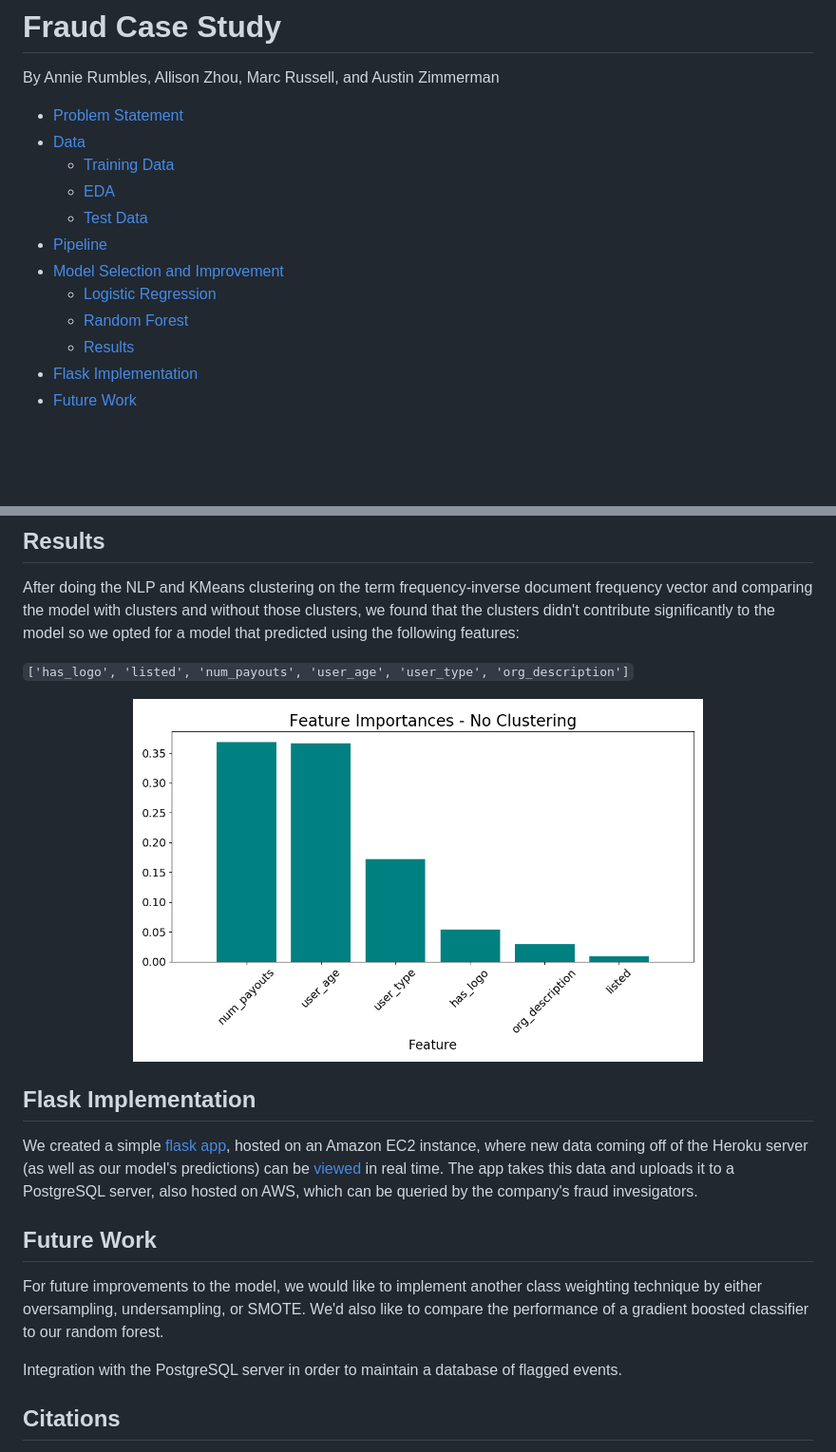
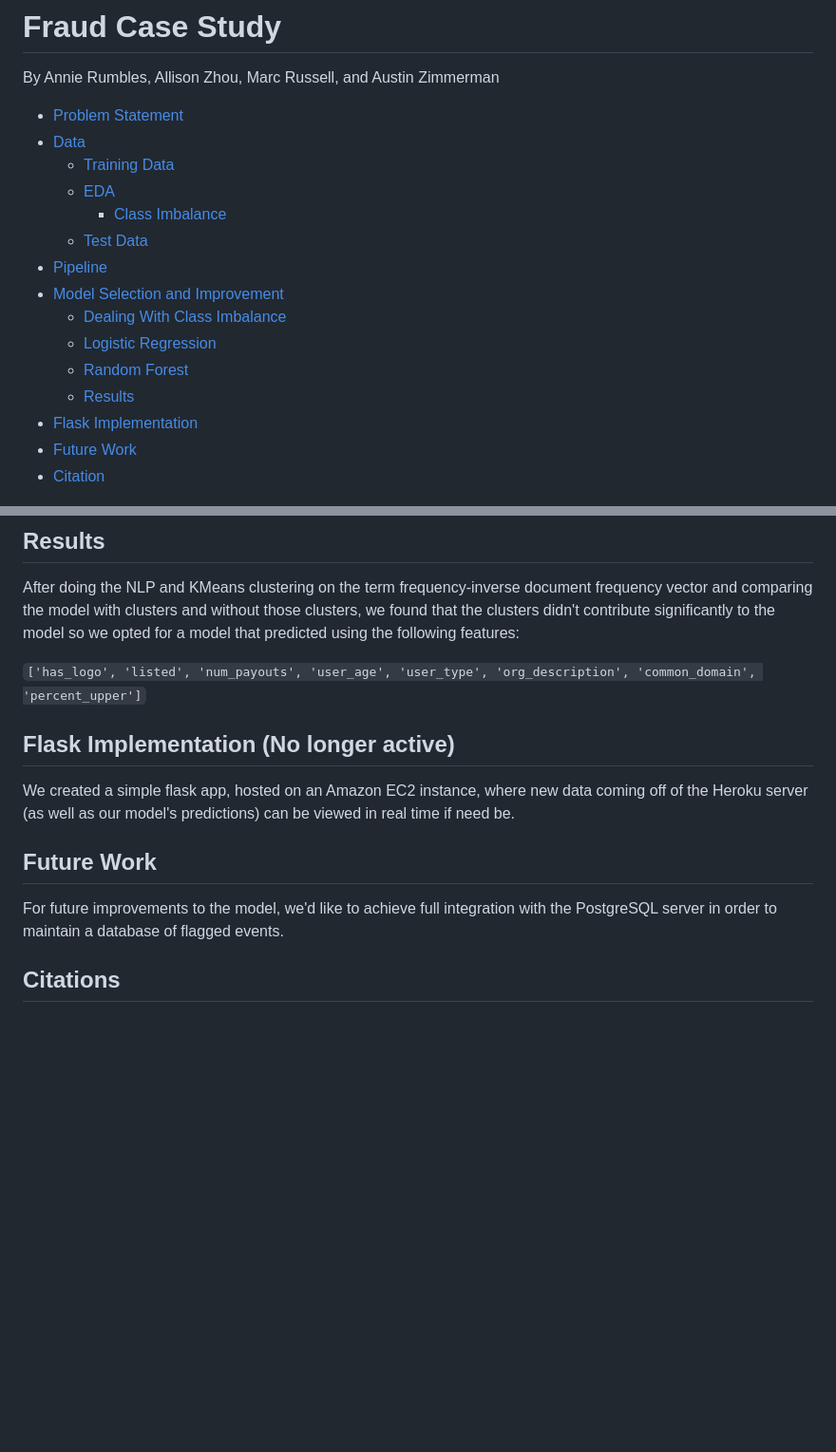
Before and after one commit to MarcRussell2/Fraud-Detection, a Markdown page: readme.md, 2 parts joined by grey strips. Shown: that part at 95% size. Drawn GitHub-style; blank space fills up the shorter version.

```diff
--- a/readme.md
+++ b/readme.md
@@ -2,19 +2,21 @@
 
 By Annie Rumbles, Allison Zhou, Marc Russell, and Austin Zimmerman
 
-- [Problem Statement](##Problem-Statement)
-- [Data](##Data)
-    - [Training Data](##Training-Data)
-    - [EDA](##EDA)
-    - [Test Data](##Test-Data)
-- [Pipeline](##Pipeline)
-- [Model Selection and Improvement](#Model-Selection-and-Improvement)
-    - [Logistic Regression](##Logistic-Regression)
-    - [Random Forest](##Random-Forest)
-    - [Results](##Results)
-- [Flask Implementation](##Flask-Implementation)
-- [Future Work](#Future-work)
-
+- [Problem Statement](#problem-statement)
+- [Data](#data)
+    - [Training Data](#training-data)
+    - [EDA](#eda)
+       - [Class Imbalance](#class-imbalance)
+    - [Test Data](#test-data)
+- [Pipeline](#pipeline)
+- [Model Selection and Improvement](#model-selection-and-improvement)
+    - [Dealing With Class Imbalance](#dealing-with-class-imbalance)
+    - [Logistic Regression](#logistic-regression)
+    - [Random Forest](#random-forest)
+    - [Results](#results)
+- [Flask Implementation](#flask-implementation-no-longer-active)
+- [Future Work](#future-work)
+- [Citation](#citation)
 
 
 <p align="center">
@@ -182,21 +146,16 @@ Trying to get a sense of what factors weigh heavily on fraud:
 
 After doing the NLP and KMeans clustering on the term frequency-inverse document frequency vector and comparing the model with clusters and without those clusters, we found that the clusters didn't contribute significantly to the model so we opted for a model that predicted using the following features:
 
-`['has_logo', 'listed', 'num_payouts', 'user_age', 'user_type', 'org_description']`
-
-<p align="center">
-       <img src="images/feat_importances_noclusters.png" width="600"  />
+`['has_logo', 'listed', 'num_payouts', 'user_age', 'user_type', 'org_description', 'common_domain', 'percent_upper']`
 
 
-## Flask Implementation
+## Flask Implementation (No longer active)
 
-We created a simple [flask app](http://3.16.163.155:8808/), hosted on an Amazon EC2 instance, where new data coming off of the Heroku server (as well as our model's predictions) can be [viewed](http://3.16.163.155:8808/) in real time.  The app takes this data and uploads it to a PostgreSQL server, also hosted on AWS, which can be queried by the company's fraud invesigators.
+We created a simple flask app, hosted on an Amazon EC2 instance, where new data coming off of the Heroku server (as well as our model's predictions) can be viewed in real time if need be.
 
 ## Future Work
 
-For future improvements to the model, we would like to implement another class weighting technique by either oversampling, undersampling, or SMOTE. We'd also like to compare the performance of a gradient boosted classifier to our random forest.
-
-Integration with the PostgreSQL server in order to maintain a database of flagged events.
+For future improvements to the model, we'd like to achieve full integration with the PostgreSQL server in order to maintain a database of flagged events.
 
 
 ## Citations
```
Also changed, not shown: other parts of readme.md (+28 -66 lines), other-info/instructions.md (added, +34 -0 lines), other-info/model_notes.md (added, +55 -0 lines), other-info/pair.md (added, +207 -0 lines), images/feature_importance_oversample.png (added), 10 other files.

ACTIVITY ->
Skip every picture, and give the rest of the material above again exactly.

RESULT OF THE EXERCISE ->
Before and after one commit to MarcRussell2/Fraud-Detection, a Markdown page: readme.md, 2 parts joined by grey strips. Shown: that part at 95% size. Drawn GitHub-style; blank space fills up the shorter version.

```diff
--- a/readme.md
+++ b/readme.md
@@ -2,19 +2,21 @@
 
 By Annie Rumbles, Allison Zhou, Marc Russell, and Austin Zimmerman
 
-- [Problem Statement](##Problem-Statement)
-- [Data](##Data)
-    - [Training Data](##Training-Data)
-    - [EDA](##EDA)
-    - [Test Data](##Test-Data)
-- [Pipeline](##Pipeline)
-- [Model Selection and Improvement](#Model-Selection-and-Improvement)
-    - [Logistic Regression](##Logistic-Regression)
-    - [Random Forest](##Random-Forest)
-    - [Results](##Results)
-- [Flask Implementation](##Flask-Implementation)
-- [Future Work](#Future-work)
-
+- [Problem Statement](#problem-statement)
+- [Data](#data)
+    - [Training Data](#training-data)
+    - [EDA](#eda)
+       - [Class Imbalance](#class-imbalance)
+    - [Test Data](#test-data)
+- [Pipeline](#pipeline)
+- [Model Selection and Improvement](#model-selection-and-improvement)
+    - [Dealing With Class Imbalance](#dealing-with-class-imbalance)
+    - [Logistic Regression](#logistic-regression)
+    - [Random Forest](#random-forest)
+    - [Results](#results)
+- [Flask Implementation](#flask-implementation-no-longer-active)
+- [Future Work](#future-work)
+- [Citation](#citation)
 
 
 <p align="center">
@@ -182,21 +146,16 @@ Trying to get a sense of what factors weigh heavily on fraud:
 
 After doing the NLP and KMeans clustering on the term frequency-inverse document frequency vector and comparing the model with clusters and without those clusters, we found that the clusters didn't contribute significantly to the model so we opted for a model that predicted using the following features:
 
-`['has_logo', 'listed', 'num_payouts', 'user_age', 'user_type', 'org_description']`
-
-<p align="center">
-       <img src="images/feat_importances_noclusters.png" width="600"  />
+`['has_logo', 'listed', 'num_payouts', 'user_age', 'user_type', 'org_description', 'common_domain', 'percent_upper']`
 
 
-## Flask Implementation
+## Flask Implementation (No longer active)
 
-We created a simple [flask app](http://3.16.163.155:8808/), hosted on an Amazon EC2 instance, where new data coming off of the Heroku server (as well as our model's predictions) can be [viewed](http://3.16.163.155:8808/) in real time.  The app takes this data and uploads it to a PostgreSQL server, also hosted on AWS, which can be queried by the company's fraud invesigators.
+We created a simple flask app, hosted on an Amazon EC2 instance, where new data coming off of the Heroku server (as well as our model's predictions) can be viewed in real time if need be.
 
 ## Future Work
 
-For future improvements to the model, we would like to implement another class weighting technique by either oversampling, undersampling, or SMOTE. We'd also like to compare the performance of a gradient boosted classifier to our random forest.
-
-Integration with the PostgreSQL server in order to maintain a database of flagged events.
+For future improvements to the model, we'd like to achieve full integration with the PostgreSQL server in order to maintain a database of flagged events.
 
 
 ## Citations
```
Also changed, not shown: other parts of readme.md (+28 -66 lines), other-info/instructions.md (added, +34 -0 lines), other-info/model_notes.md (added, +55 -0 lines), other-info/pair.md (added, +207 -0 lines), images/feature_importance_oversample.png (added), 10 other files.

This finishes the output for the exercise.